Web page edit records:

━━━

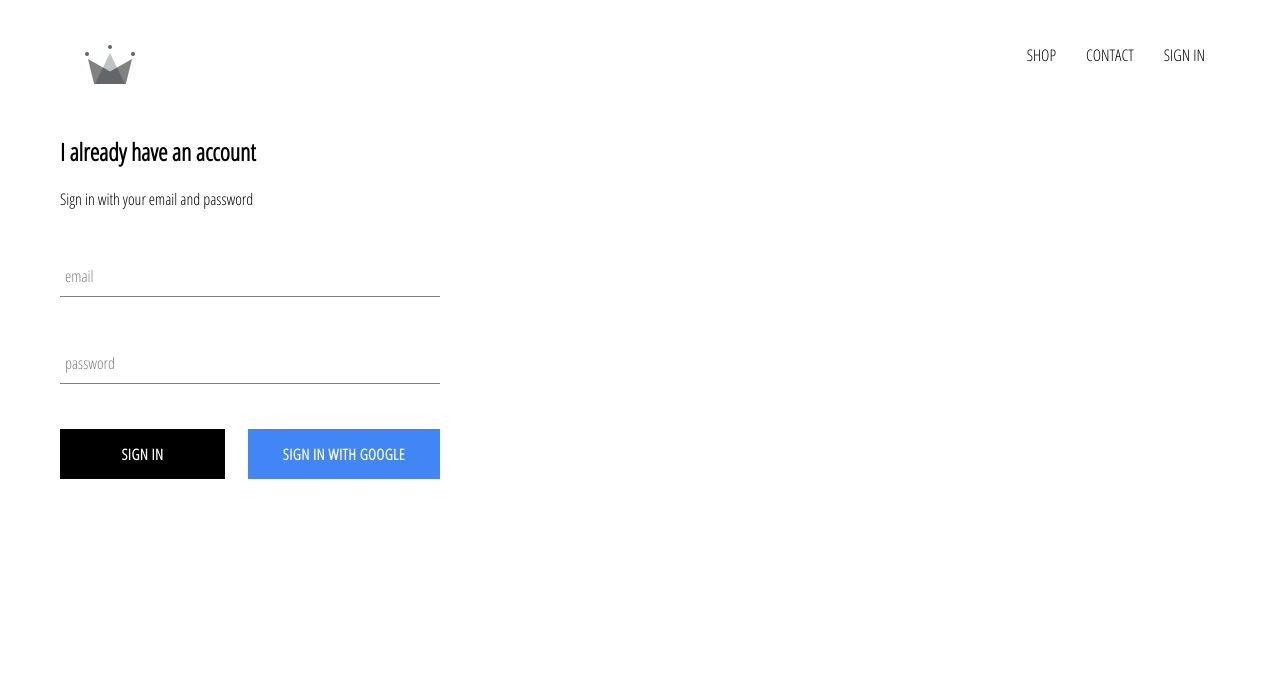
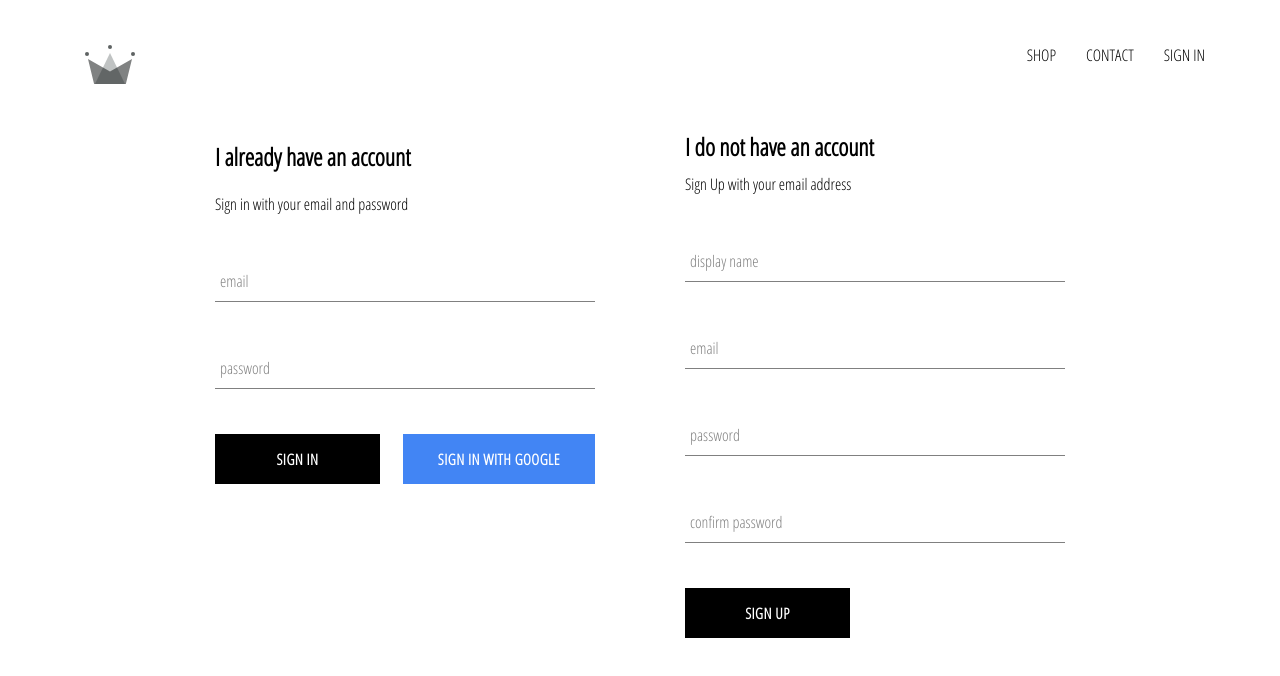
Before and after one commit to tom-f-hall/crown-clothing, a React (Create React App) app: page /signin in a window 1280 px wide. Shown: the top 676 px of the page. Built offline with nearby package versions, Linux system fonts and the light colour scheme; no server answers.

Commit message:
implemented firebase utils and auth'd users storage

```diff
--- a/src/App.js
+++ b/src/App.js
@@ -1,6 +1,6 @@
 import React from 'react';
 import { Switch, Route } from 'react-router-dom'
-import { auth } from './firebase/firebase.utils'
+import { auth, createUserProfileDocument } from './firebase/firebase.utils'
 
 import './App.css';
 
@@ -21,8 +21,21 @@
   unsubscribeFromAuth = null
 
   componentDidMount() {
-    this.unsubscribeFromAuth = auth.onAuthStateChanged(user => {
-      this.setState({ currentUser: user})
+    this.unsubscribeFromAuth = auth.onAuthStateChanged(async userAuth => {
+      if (userAuth) {
+        const userRef = await createUserProfileDocument(userAuth)
+        userRef.onSnapshot(snapShot => {
+          this.setState({
+            currentUser: {
+              id: snapShot.id,
+              ...snapShot.data()
+            }
+          })
+          console.log(this.state)
+        })
+      } else {
+        this.setState({ currentUser: userAuth })
+      }
     })
   }
 
--- /dev/null
+++ b/src/components/sign-up/sign-up.component.jsx
@@ -0,0 +1,101 @@
+import React from 'react'
+
+import './sign-up.style.scss'
+
+import FormInput from '../form-input/form-input.component'
+import CustomButton from '../custom-button/custom-button.component'
+
+import { auth, createUserProfileDocument } from '../../firebase/firebase.utils'
+
+class SignUp extends React.Component {
+    constructor() {
+        super()
+
+        this.state = {
+            displayName: '',
+            email: '',
+            password: '',
+            confirmPassword: ''
+        }
+
+    }
+
+    handleSubmit = async event => {
+        event.preventDefault()
+
+        const {displayName, email, password, confirmPassword} = this.state
+
+        if(password !== confirmPassword ) {
+            alert("Passwords don't match!")
+            return
+        }
+
+        try {
+            const { user } = await auth.createUserWithEmailAndPassword(email, password)
+            await createUserProfileDocument(user,  {displayName})
+
+            this.state = ({
+                displayName: '',
+                email: '',
+                password: '',
+                confirmPassword: ''
+            })
+        } catch (error) {
+            console.error(error)
+        }
+    }
+
+    handleChange = event => {
+        const {name, value} = event.target
+
+        this.setState({[name]: value})
+    }
+
+
+    render() {
+        const {displayName, email, password, confirmPassword} = this.state
+        return (
+            <div className='sign-up'>
+                <h2 className='title'>I do not have an account</h2>
+                <span>Sign Up with your email address</span>
+                <form className='sign-up-form' onSubmit={this.handleSubmit}>
+                    <FormInput
+                        type='text'
+                        name='displayName'
+                        value= {displayName}
+                        handleChange={this.handleChange}
+                        label='display name'
+                        required
+                    />
+                    <FormInput
+                        type='email'
+                        name='email'
+                        value= {email}
+                        handleChange={this.handleChange}
+                        label='email'
+                        required
+                    />
+                    <FormInput
+                        type='password'
+                        name='password'
+                        value= {password}
+                        handleChange={this.handleChange}
+                        label='password'
+                        required
+                    />
+                    <FormInput
+                        type='password'
+                        name='confirmPassword'
+                        value= {confirmPassword}
+                        handleChange={this.handleChange}
+                        label='confirm password'
+                        required
+                    />
+                    <CustomButton type='submit'>SIGN UP</CustomButton>
+                </form>
+            </div>
+        )
+    }
+}
+
+export default SignUp
--- /dev/null
+++ b/src/components/sign-up/sign-up.style.scss
@@ -0,0 +1,9 @@
+.sign-up {
+    display: flex;
+    flex-direction: column;
+    width: 380px;
+
+    .title {
+        margin: 10px 0;
+    }
+}
--- a/src/firebase/firebase.utils.js
+++ b/src/firebase/firebase.utils.js
@@ -13,6 +13,33 @@
     measurementId: "G-H06FR9G0WP"
 }
 
+export const createUserProfileDocument = async (userAuth, additionalData) => {
+    if (!userAuth) return
+
+    const userRef = firestore.doc(`users/${userAuth.uid}`)
+
+    const snapShot = await userRef.get()
+
+    if(!snapShot.exists) {
+        const { displayName, email} = userAuth
+        const createdAt = new Date()
+
+        try {
+            await userRef.set({
+                displayName,
+                email,
+                createdAt,
+                ...additionalData
+            })
+
+        } catch (error) {
+            console.log('error creating user', error.message)
+        }
+    }
+
+    return userRef
+}
+
 firebase.initializeApp(config)
 
 export const auth = firebase.auth()
--- a/src/pages/sign-in-and-sign-up/sign-in-and-sign-up.component.jsx
+++ b/src/pages/sign-in-and-sign-up/sign-in-and-sign-up.component.jsx
@@ -1,12 +1,14 @@
 import React from 'react'
 
 import SignIn from '../../components/sign-in/sign-in.component'
+import SignUp from '../../components/sign-up/sign-up.component'
 
 import './sign-in-and-sign-up.style.scss'
 
 const SignInAndSignUpPage = () => (
     <div className='sign-in-and-sign-up'>
         <SignIn />
+        <SignUp />
     </div>
 )
 
--- a/src/pages/sign-in-and-sign-up/sign-in-and-sign-up.style.scss
+++ b/src/pages/sign-in-and-sign-up/sign-in-and-sign-up.style.scss
@@ -0,0 +1,6 @@
+.sign-in-and-sign-up {
+    width: 850px;
+    display: flex;
+    justify-content: space-between;
+    margin: 30px auto;
+}
```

━━━

#### [ACTIVITY]
What lines in the data above contain the word "utils"? Copy them all.

#### [RESULT OF THE TASK]
implemented firebase utils and auth'd users storage
-import { auth } from './firebase/firebase.utils'
+import { auth, createUserProfileDocument } from './firebase/firebase.utils'
+import { auth, createUserProfileDocument } from '../../firebase/firebase.utils'
--- a/src/firebase/firebase.utils.js
+++ b/src/firebase/firebase.utils.js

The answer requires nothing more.